Segment Start: Extracted material

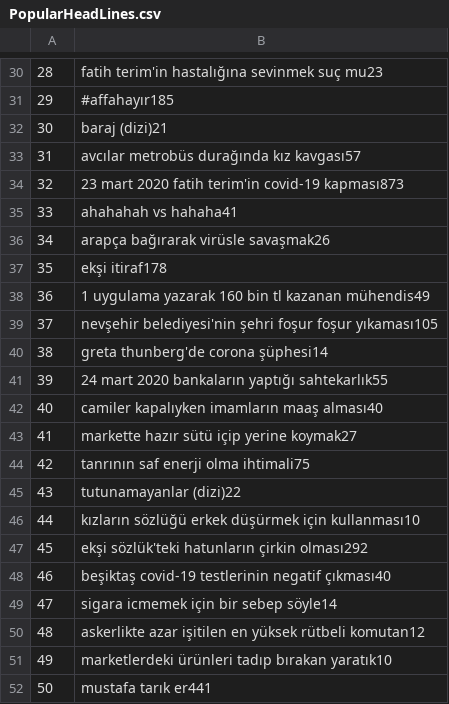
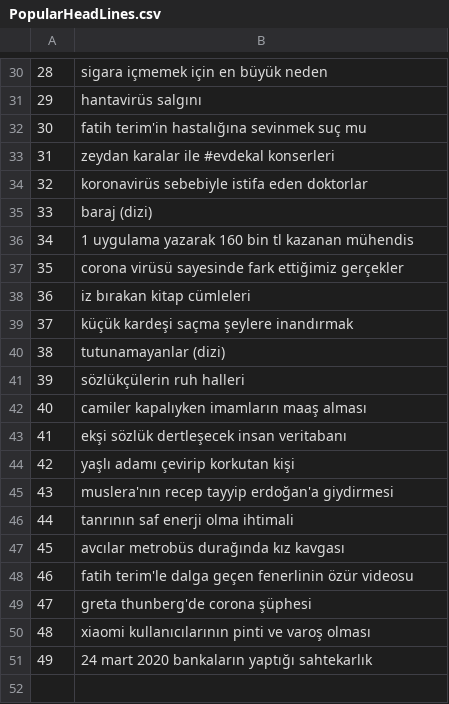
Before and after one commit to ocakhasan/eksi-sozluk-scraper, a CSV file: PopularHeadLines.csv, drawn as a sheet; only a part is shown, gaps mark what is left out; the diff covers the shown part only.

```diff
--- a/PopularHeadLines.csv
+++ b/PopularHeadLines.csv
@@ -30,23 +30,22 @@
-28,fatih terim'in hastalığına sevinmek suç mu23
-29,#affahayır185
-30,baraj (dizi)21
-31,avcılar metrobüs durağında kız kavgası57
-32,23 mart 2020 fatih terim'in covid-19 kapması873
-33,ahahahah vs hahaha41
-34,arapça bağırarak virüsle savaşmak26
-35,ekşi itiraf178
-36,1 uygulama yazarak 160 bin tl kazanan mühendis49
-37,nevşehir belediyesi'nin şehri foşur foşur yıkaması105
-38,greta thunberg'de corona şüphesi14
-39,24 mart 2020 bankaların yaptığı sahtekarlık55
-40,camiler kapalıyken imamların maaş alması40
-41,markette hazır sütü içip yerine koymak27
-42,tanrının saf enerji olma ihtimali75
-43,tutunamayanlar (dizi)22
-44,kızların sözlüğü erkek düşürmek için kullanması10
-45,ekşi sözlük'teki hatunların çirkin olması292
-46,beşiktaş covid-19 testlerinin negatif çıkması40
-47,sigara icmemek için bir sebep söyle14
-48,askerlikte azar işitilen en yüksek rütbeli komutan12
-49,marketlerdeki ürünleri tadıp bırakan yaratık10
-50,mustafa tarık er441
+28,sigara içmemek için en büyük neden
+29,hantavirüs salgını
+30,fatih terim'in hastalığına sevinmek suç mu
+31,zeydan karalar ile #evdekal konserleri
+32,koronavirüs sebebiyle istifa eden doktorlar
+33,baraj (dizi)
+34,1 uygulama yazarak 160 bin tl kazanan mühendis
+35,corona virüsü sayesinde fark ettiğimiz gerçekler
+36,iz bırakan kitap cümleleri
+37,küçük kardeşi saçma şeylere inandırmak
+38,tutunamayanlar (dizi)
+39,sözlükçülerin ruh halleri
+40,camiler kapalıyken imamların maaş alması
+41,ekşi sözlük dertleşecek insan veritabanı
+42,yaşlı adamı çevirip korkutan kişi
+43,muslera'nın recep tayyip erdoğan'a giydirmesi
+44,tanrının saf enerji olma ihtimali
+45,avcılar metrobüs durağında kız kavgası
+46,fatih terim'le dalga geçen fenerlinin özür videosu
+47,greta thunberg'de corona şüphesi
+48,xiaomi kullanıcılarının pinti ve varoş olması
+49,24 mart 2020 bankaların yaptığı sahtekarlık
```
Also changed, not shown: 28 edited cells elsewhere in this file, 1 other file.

Segment End: Extracted material

• _What to work on_
What lines in the listing above hold the string "fatih"? List them.

• _Worked solution_
-28,fatih terim'in hastalığına sevinmek suç mu23
-32,23 mart 2020 fatih terim'in covid-19 kapması873
+30,fatih terim'in hastalığına sevinmek suç mu
+46,fatih terim'le dalga geçen fenerlinin özür videosu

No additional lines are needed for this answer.